The committee is seeking articles that can run up to 1,500 words. Shorter articles may cover the story and would be acceptable, while a longer article might be divided into multiple parts. Once you have the article completed, e-mail it to cboone, the NFHS liaison to the NFHS Officials Publications Committee at email@example.com.
Your article will be reviewed by a committee of officials who make the final determination on publishing the article. Sometimes an article is set for some rewrite work and a member of the committee can work with you to address any issues.
Articles from any sport are welcome, but we are most interested in those sports that are sometimes referred to as “minor" or "secondary" sports. Of course, for those officials and students involved, there is nothing minor or secondary about them. We seek articles pertaining to swimming, field hockey, softball, volleyball, cross-country, soccer, track and field, and wrestling. Information that you wish to share regarding football, basketball and baseball is just as welcome; your perspective will help some other official.
Some officials have even joined together with a local high school coach to approach a topic from the two different perspectives. We call those a "How it's Coached-How it's Called" article and they often provide insight into the debates taking place on courts and fields all over the country.
Another interesting angle in past articles is an official who works both male and female versions of a sport and they identify what differences, if any, they feel are experienced in the different contests.
Perhaps you are involved in the law, medicine, accounting or another profession that would lend itself to an article about how you might look at sports officiating from that perspective. Maybe your topic is how things are different from when you were an athlete or how you see sports differently as a parent of an athlete and as an official.
Hopefully, you see that the topics are nearly limitless. Your opinions, your experience, your sharing are what the NFHS Officials Publications Committee is looking for. Won't you please take the time to create an article?

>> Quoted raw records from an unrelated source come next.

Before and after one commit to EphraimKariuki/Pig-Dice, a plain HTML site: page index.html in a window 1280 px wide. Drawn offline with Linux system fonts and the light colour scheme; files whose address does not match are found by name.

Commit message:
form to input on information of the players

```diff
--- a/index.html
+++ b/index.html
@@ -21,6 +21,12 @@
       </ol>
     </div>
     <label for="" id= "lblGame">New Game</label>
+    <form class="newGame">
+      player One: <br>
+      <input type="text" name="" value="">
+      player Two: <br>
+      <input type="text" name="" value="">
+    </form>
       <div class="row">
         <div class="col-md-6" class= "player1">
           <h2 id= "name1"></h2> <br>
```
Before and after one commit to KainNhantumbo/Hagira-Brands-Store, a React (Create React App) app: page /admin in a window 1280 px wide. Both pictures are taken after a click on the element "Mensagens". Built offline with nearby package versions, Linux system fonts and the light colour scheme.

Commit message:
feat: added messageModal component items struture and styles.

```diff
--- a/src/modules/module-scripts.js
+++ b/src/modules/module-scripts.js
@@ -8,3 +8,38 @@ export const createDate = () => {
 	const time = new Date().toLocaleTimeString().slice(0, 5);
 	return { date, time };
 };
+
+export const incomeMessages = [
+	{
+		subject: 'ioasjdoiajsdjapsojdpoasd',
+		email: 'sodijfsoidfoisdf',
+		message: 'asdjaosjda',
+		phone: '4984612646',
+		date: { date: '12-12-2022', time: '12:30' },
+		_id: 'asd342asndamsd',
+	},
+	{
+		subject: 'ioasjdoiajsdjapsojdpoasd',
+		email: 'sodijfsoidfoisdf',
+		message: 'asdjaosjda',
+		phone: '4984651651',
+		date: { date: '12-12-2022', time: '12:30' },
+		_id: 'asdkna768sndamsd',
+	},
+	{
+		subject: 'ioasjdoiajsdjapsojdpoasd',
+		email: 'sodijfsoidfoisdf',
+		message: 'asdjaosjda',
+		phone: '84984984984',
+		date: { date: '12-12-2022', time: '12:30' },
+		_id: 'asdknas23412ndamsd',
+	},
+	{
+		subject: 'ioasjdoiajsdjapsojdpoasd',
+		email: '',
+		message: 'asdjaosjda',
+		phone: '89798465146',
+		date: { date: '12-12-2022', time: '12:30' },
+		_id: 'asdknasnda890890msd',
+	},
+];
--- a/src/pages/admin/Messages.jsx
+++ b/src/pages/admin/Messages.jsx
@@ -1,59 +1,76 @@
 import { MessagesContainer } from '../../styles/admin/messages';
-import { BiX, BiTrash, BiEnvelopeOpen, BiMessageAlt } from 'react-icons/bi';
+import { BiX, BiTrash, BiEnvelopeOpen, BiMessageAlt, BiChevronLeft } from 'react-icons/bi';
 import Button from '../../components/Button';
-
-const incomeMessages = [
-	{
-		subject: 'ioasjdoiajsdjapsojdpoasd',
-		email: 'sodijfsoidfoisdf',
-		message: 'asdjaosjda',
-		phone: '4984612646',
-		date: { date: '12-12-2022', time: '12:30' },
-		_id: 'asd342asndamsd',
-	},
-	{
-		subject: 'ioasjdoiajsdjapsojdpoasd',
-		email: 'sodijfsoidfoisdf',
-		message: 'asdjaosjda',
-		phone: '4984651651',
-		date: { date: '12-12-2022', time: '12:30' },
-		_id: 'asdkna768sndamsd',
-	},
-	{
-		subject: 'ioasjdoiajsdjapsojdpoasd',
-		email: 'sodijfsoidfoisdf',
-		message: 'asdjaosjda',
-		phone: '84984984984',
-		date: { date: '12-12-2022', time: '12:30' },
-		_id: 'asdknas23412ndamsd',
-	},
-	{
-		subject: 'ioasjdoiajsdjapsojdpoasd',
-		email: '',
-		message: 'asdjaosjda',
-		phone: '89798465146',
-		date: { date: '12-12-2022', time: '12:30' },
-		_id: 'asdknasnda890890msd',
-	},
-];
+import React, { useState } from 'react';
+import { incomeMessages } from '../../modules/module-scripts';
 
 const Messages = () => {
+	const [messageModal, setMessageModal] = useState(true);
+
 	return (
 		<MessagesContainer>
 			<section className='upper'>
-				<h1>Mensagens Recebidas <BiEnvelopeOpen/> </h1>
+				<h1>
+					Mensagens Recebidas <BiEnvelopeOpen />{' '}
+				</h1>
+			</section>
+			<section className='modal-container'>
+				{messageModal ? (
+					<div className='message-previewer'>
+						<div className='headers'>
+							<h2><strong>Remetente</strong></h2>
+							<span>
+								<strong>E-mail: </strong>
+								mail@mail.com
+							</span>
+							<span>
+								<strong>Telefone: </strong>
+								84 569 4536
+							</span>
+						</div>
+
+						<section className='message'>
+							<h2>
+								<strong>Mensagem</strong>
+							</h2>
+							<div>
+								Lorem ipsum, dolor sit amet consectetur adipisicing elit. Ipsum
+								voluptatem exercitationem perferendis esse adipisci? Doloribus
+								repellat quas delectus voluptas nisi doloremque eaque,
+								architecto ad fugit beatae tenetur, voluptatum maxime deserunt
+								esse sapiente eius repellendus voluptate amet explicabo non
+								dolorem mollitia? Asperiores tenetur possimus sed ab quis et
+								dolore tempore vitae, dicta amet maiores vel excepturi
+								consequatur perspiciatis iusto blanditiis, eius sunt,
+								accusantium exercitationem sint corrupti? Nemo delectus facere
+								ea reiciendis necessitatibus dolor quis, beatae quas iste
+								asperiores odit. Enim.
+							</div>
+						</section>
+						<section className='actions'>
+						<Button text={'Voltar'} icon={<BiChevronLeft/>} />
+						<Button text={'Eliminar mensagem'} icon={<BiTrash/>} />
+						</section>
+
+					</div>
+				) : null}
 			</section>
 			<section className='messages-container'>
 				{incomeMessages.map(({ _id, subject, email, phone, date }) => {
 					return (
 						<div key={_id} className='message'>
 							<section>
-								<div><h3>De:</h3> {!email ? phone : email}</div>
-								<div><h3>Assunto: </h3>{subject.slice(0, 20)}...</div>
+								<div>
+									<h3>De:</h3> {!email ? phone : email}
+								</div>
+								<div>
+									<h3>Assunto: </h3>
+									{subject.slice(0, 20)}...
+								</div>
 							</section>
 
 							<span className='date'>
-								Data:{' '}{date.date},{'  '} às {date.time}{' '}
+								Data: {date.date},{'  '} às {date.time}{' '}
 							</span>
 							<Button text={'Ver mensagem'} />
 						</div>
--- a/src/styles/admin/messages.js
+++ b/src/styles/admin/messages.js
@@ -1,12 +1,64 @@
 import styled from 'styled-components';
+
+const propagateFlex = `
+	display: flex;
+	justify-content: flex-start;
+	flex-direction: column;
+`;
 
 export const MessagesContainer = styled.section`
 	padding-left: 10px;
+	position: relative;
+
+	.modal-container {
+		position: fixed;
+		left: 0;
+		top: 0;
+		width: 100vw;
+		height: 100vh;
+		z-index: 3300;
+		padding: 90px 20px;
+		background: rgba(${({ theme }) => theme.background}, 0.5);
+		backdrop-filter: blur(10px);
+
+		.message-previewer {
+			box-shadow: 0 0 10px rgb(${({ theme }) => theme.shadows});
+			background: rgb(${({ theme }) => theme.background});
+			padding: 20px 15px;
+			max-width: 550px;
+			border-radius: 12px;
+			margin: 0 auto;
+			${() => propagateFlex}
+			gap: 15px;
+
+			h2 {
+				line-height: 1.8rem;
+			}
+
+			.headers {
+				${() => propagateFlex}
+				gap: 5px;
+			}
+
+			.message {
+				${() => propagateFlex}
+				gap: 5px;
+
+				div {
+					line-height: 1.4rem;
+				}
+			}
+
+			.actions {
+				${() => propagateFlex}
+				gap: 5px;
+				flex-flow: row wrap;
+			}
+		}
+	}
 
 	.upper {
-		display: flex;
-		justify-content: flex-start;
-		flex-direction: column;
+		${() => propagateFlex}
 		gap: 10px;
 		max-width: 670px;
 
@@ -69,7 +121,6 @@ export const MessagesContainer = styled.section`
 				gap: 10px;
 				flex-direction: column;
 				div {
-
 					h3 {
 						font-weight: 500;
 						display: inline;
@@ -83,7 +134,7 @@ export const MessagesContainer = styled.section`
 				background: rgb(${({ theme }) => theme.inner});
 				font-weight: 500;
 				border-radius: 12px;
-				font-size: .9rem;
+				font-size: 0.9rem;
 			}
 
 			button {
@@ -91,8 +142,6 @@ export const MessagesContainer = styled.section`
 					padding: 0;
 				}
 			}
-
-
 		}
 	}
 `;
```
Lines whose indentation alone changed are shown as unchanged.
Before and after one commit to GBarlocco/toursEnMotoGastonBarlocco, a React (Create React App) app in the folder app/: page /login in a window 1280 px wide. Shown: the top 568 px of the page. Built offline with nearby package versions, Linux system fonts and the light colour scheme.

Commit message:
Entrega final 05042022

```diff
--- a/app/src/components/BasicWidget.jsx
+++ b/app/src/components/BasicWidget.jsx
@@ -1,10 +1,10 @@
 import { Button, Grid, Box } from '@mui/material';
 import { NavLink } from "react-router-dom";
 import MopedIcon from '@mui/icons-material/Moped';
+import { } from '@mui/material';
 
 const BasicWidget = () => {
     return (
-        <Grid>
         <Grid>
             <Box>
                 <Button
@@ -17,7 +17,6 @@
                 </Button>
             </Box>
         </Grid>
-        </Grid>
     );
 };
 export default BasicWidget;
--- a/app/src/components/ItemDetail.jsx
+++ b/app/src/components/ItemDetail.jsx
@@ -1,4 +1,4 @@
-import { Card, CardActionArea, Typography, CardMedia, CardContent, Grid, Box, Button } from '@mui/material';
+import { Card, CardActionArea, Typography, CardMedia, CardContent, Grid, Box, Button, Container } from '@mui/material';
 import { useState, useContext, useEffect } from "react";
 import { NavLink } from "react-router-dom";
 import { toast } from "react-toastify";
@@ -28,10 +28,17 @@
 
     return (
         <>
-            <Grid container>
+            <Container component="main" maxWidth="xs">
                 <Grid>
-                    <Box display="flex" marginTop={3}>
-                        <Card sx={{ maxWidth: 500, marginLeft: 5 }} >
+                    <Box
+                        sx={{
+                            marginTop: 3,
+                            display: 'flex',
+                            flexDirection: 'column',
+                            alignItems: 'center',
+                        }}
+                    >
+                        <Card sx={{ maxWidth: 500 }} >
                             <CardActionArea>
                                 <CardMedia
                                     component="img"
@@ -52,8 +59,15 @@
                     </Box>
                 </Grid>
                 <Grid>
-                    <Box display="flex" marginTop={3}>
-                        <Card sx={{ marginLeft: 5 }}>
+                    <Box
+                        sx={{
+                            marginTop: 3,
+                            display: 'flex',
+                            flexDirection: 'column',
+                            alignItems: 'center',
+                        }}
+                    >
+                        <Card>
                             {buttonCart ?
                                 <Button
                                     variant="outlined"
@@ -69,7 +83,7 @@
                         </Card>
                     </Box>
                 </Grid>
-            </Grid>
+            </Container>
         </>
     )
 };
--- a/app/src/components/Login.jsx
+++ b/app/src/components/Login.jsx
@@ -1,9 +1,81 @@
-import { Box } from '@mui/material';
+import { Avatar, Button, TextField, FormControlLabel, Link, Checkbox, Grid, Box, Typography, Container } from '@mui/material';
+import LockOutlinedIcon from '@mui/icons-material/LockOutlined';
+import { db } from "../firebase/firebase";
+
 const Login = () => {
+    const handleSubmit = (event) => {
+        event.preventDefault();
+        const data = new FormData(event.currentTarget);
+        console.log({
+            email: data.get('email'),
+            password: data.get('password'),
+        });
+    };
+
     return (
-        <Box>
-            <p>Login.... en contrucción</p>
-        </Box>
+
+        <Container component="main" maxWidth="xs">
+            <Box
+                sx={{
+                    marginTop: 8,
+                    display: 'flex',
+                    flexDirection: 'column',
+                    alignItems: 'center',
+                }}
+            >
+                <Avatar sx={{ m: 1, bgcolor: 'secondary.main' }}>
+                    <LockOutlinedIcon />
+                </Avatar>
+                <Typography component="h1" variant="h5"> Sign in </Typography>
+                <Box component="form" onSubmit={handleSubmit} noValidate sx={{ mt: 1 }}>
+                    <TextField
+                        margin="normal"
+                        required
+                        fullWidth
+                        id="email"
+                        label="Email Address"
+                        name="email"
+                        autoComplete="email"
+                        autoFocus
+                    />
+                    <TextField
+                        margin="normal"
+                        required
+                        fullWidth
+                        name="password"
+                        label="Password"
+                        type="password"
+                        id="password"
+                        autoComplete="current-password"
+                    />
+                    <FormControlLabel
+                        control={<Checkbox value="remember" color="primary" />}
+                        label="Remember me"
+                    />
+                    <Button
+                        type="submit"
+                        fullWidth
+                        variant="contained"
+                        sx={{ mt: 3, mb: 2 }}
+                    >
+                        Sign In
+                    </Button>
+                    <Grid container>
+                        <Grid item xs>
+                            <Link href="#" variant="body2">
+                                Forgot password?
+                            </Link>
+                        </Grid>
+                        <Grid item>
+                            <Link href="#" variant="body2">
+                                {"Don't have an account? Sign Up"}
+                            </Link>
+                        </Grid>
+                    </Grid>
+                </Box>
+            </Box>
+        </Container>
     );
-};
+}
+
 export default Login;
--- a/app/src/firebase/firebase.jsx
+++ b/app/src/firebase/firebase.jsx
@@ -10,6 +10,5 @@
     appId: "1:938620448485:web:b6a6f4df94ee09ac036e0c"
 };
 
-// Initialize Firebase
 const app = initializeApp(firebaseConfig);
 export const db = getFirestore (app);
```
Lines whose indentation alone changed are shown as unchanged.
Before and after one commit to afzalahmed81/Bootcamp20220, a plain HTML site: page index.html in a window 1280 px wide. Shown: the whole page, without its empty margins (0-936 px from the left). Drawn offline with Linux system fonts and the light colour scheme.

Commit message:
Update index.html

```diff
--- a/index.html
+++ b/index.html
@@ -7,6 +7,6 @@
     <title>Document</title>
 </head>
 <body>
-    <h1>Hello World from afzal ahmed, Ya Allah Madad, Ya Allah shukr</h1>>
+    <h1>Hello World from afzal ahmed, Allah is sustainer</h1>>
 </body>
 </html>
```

You will be helping another official somewhere and completing the link of giving to the next generation as you were given years ago. We look forward to seeing your byline on the NFHS Officiating Today online publication soon.